The United Nations Youth Association
It is commonly thought that the future of society rests in the hands of young people. With many issues facing countries around the globe, ranging from global warming to improving aged care facilities, it is increasingly important for young people to be aware of current affairs and social justice issues.
Youth for youth
The United Nations Youth Association (UNYA) aims to inform young people about issues relating to human rights and international affairs while giving them an understanding of the United Nations (UN) and its structure, functions and future.
UNYA Australia, a not-for-profit organisation, involves people between the ages of 15 and 25 from a variety of backgrounds. UNYA provides its members with opportunities to improve public speaking and debating skills and to participate in regional, state, national and global conferences.
UNYA Australia operates on a "youth- for-youth" philosophy which involves young people becoming leaders and role models in the community.
The Thant Trophy competition
One of the programs that UNYA runs is the Thant Trophy competition. This involves teams of two students being placed in the shoes of UN Ambassadors and participating in mock UN Security Council debates.
The debates follow the rules employed by the Security Council in New York. It is more than just a debating competition, though - competitors can engage in secret negotiations. In these negotiations the teams talk to each other in a separate negotiation chamber in order to gain insights about the other teams, to form alliances and to generally act to better serve the country that they represent.
The competition is held annually in Victoria. The top two Victorian teams progress to the national finals to compete for the national prize: The Evatt Trophy.
In 2010 Thant Trophy rounds will be held throughout Victoria. Regional locations will include Ballarat, Mildura and Sale. For more information on the Thant Trophy and how you can get involved, check out the Victorian UNYA website (new window)
Spreading the word
In a further attempt to attract members from around Victoria and educate many young Victorians, in early 2010 UNYA members took a day trip to Sale where they ran a day forum with some of the local schools.
The day forum involved discussion groups on Indigenous wellbeing and a model UN debate which involved a mock general assembly. The initiative was created by Robbie Nyaguy, UNYA Victoria's Education Director, who wanted to target schools across Victoria in the lead-up to the Thant Trophy and UNYA conferences so there would be a wider range of participants.
UNYA also offer a variety of other activities for its members. These include annual state and national conferences and policy nights. Policy nights in the past have included discussions on asylum seeker issues, climate change and Indigenous wellbeing.
"UNYA policy nights are a really good way to be better informed about international relations. Especially for younger members, they are a really useful tool to extend your horizons, your knowledge. They also help you to form better opinions and arguments for your debates," says UNYA member Anna Carrig.

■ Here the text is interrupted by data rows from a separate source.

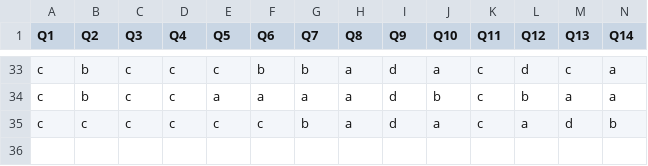
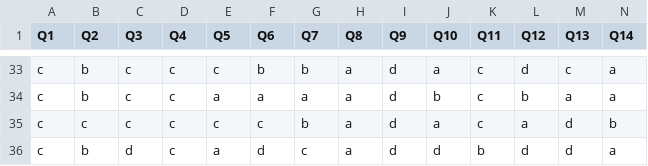
Before and after one commit to cddesja/e411prma, a CSV file: data/hp_pretest.csv, drawn as a sheet; only a part is shown, gaps mark what is left out; rows hold the shown columns only; the diff names each change by its address in the sheet, - before the commit and + after, or states it on an @@ line.

Commit message:
added one more row of data

```diff
--- a/data/hp_pretest.csv
+++ b/data/hp_pretest.csv
+row 36: c | b | d | c | a | d | c | a | d | d | b | d | d | a
```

To find out more about some of the policies that have been discussed at UNYA policy nights, check out www.unya.org.au/policy (new window).
Through these different initiatives, UNYA provides an environment that encourages a worldly, multi-lateral view. It also tries to empower young people by giving them positions of responsibility while fostering the belief that everyone can make a difference.

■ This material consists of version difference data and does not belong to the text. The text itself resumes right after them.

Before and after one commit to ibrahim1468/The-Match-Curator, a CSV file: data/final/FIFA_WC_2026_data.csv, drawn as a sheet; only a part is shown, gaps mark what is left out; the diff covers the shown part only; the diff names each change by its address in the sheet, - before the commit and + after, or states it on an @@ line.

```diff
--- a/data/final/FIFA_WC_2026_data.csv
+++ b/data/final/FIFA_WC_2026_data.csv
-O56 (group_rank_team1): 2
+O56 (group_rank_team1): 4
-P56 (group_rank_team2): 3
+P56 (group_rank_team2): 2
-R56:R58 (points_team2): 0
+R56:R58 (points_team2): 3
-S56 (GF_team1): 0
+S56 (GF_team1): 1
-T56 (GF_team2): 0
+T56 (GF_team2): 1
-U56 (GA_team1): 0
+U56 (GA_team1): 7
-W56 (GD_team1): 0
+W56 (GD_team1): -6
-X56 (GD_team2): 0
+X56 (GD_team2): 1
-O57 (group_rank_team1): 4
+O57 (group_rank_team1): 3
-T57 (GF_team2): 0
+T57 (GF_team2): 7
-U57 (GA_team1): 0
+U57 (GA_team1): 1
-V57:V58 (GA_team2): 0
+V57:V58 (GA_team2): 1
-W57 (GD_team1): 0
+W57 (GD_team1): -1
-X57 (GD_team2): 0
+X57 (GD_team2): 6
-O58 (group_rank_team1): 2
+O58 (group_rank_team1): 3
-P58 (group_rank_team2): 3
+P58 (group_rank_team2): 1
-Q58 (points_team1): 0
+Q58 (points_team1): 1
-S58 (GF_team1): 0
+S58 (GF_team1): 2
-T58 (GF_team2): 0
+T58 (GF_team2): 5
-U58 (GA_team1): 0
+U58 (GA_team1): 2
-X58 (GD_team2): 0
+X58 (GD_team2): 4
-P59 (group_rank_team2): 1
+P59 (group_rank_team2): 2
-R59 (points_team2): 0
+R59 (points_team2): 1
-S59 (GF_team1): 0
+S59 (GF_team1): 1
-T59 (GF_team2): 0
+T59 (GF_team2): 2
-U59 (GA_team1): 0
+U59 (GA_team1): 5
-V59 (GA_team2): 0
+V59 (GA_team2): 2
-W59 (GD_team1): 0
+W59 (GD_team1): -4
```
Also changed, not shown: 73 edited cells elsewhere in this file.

What's it like being a member of UNYA?
Anna Carrig says that one of the best things about being a member of UNYA is the friendships that you form.
One of the great qualities of UNYA is its ability to connect young people around the world. In early 2010 Anna participated in an international UN conference at The Hague, in the Netherlands. Because of her involvement with UNYA, Anna was able to source financial support from her local politicians to help fund her trip.

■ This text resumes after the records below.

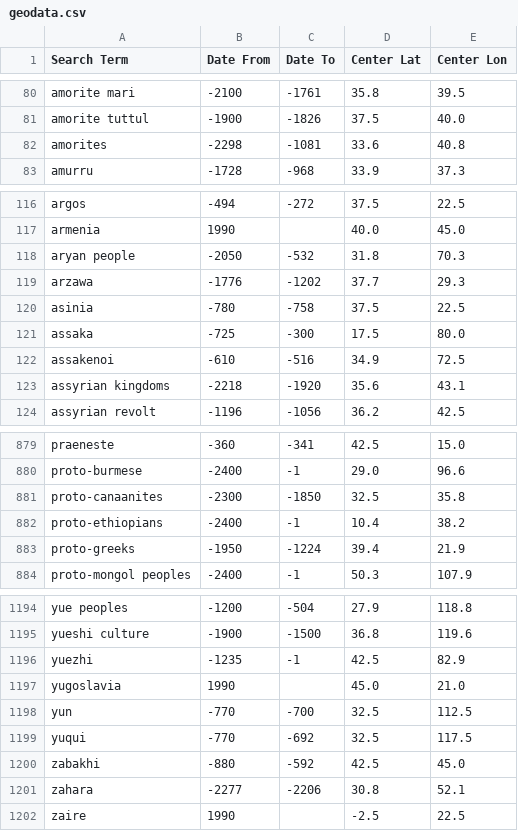
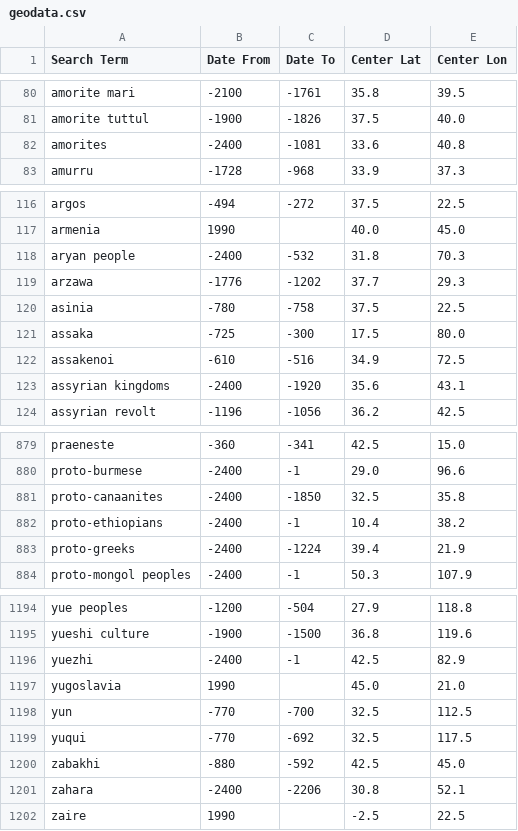
Before and after one commit to cgsoares49/historical-map-viewer, a CSV file: mapper/geodata.csv, drawn as a sheet; only a part is shown, gaps mark what is left out; the diff covers the shown part only.

```diff
--- a/mapper/geodata.csv
+++ b/mapper/geodata.csv
@@ -81,3 +81,3 @@ amorite mari,-2100,-1761,35.8,39.5
 amorite tuttul,-1900,-1826,37.5,40.0
-amorites,-2298,-1081,33.6,40.8
+amorites,-2400,-1081,33.6,40.8
 amurru,-1728,-968,33.9,37.3
@@ -117,3 +117,3 @@ argos,-494,-272,37.5,22.5
 armenia,1990,,40.0,45.0
-aryan people,-2050,-532,31.8,70.3
+aryan people,-2400,-532,31.8,70.3
 arzawa,-1776,-1202,37.7,29.3
@@ -122,3 +122,3 @@ assaka,-725,-300,17.5,80.0
 assakenoi,-610,-516,34.9,72.5
-assyrian kingdoms,-2218,-1920,35.6,43.1
+assyrian kingdoms,-2400,-1920,35.6,43.1
 assyrian revolt,-1196,-1056,36.2,42.5
@@ -880,5 +880,5 @@ praeneste,-360,-341,42.5,15.0
 proto-burmese,-2400,-1,29.0,96.6
-proto-canaanites,-2300,-1850,32.5,35.8
+proto-canaanites,-2400,-1850,32.5,35.8
 proto-ethiopians,-2400,-1,10.4,38.2
-proto-greeks,-1950,-1224,39.4,21.9
+proto-greeks,-2400,-1224,39.4,21.9
 proto-mongol peoples,-2400,-1,50.3,107.9
@@ -1195,3 +1195,3 @@ yue peoples,-1200,-504,27.9,118.8
 yueshi culture,-1900,-1500,36.8,119.6
-yuezhi,-1235,-1,42.5,82.9
+yuezhi,-2400,-1,42.5,82.9
 yugoslavia,1990,,45.0,21.0
@@ -1200,3 +1200,3 @@ yuqui,-770,-692,32.5,117.5
 zabakhi,-880,-592,42.5,45.0
-zahara,-2277,-2206,30.8,52.1
+zahara,-2400,-2206,30.8,52.1
 zaire,1990,,-2.5,22.5
```
Also changed, not shown: 26 edited cells elsewhere in this file, 2 other files.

Anna also plans to meet with Jenny Macklin, the Federal Minister for Indigenous Affairs, Housing, Families and Community Service. In their upcoming meeting, Anna intends to discuss the policies UNYA has been developing in addition to extending the friendship between UNYA and Ms. Macklin.
Many past UNYA members now work for other not-for-profit and youth-based organisations. Bernadette Cho, the current Victorian president of the Oaktree Foundation, was a member of UNYA. UNYA also has a large representation from people working in areas such as the Department of Foreign Affairs and Trade and the political service.
If you hope to one day be working for the UN or if you simply want to learn how to make a difference, then UNYA is the organisation for you. It provides you with the necessary education about how the UN functions and the particular structures in place. The best way to become involved with UNYA is to join online (new window).
And then, once you're a member, the most important thing is to get active and make the most of all the activities UNYA offers.
For more articles about Community and activism, check out our Articles archive.
Reviews written by Yolanda
The content of these stories and articles are provided for information and entertainment purposes only. The views expressed are those of our roving reporters/editorial team members and do not necessarily reflect those of the Victorian Government. While every endeavour is made to ensure the currency, accuracy and authenticity of content, it can not be guaranteed. The Victorian Government does not accept any liabilities for any loss, damage, cost or expense you or others might incur as a result of the information or advice (or the use of it) on this website or in the articles. People using the site should undertake responsibility for assessing the relevance and accuracy of its content.